>>

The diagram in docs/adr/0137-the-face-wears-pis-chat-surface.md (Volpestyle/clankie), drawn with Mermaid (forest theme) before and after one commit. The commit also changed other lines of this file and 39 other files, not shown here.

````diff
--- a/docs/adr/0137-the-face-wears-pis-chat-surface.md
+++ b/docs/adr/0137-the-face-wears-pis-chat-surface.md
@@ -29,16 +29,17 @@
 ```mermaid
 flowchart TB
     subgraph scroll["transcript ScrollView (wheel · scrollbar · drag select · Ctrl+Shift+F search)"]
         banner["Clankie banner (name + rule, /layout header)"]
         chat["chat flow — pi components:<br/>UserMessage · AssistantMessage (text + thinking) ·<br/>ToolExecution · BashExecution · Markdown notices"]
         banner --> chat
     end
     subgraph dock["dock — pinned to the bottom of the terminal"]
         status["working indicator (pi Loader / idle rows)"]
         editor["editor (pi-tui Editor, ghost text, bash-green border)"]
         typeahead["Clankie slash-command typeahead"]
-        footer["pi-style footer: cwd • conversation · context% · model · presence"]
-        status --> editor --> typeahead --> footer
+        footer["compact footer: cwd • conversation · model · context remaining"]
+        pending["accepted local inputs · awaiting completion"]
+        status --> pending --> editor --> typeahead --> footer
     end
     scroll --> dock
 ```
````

<<

ACTIVITY: Copy the lines above exactly, leaving every word as it is.

TASK OUTPUT:
The diagram in docs/adr/0137-the-face-wears-pis-chat-surface.md (Volpestyle/clankie), drawn with Mermaid (forest theme) before and after one commit. The commit also changed other lines of this file and 39 other files, not shown here.

````diff
--- a/docs/adr/0137-the-face-wears-pis-chat-surface.md
+++ b/docs/adr/0137-the-face-wears-pis-chat-surface.md
@@ -29,16 +29,17 @@
 ```mermaid
 flowchart TB
     subgraph scroll["transcript ScrollView (wheel · scrollbar · drag select · Ctrl+Shift+F search)"]
         banner["Clankie banner (name + rule, /layout header)"]
         chat["chat flow — pi components:<br/>UserMessage · AssistantMessage (text + thinking) ·<br/>ToolExecution · BashExecution · Markdown notices"]
         banner --> chat
     end
     subgraph dock["dock — pinned to the bottom of the terminal"]
         status["working indicator (pi Loader / idle rows)"]
         editor["editor (pi-tui Editor, ghost text, bash-green border)"]
         typeahead["Clankie slash-command typeahead"]
-        footer["pi-style footer: cwd • conversation · context% · model · presence"]
-        status --> editor --> typeahead --> footer
+        footer["compact footer: cwd • conversation · model · context remaining"]
+        pending["accepted local inputs · awaiting completion"]
+        status --> pending --> editor --> typeahead --> footer
     end
     scroll --> dock
 ```
````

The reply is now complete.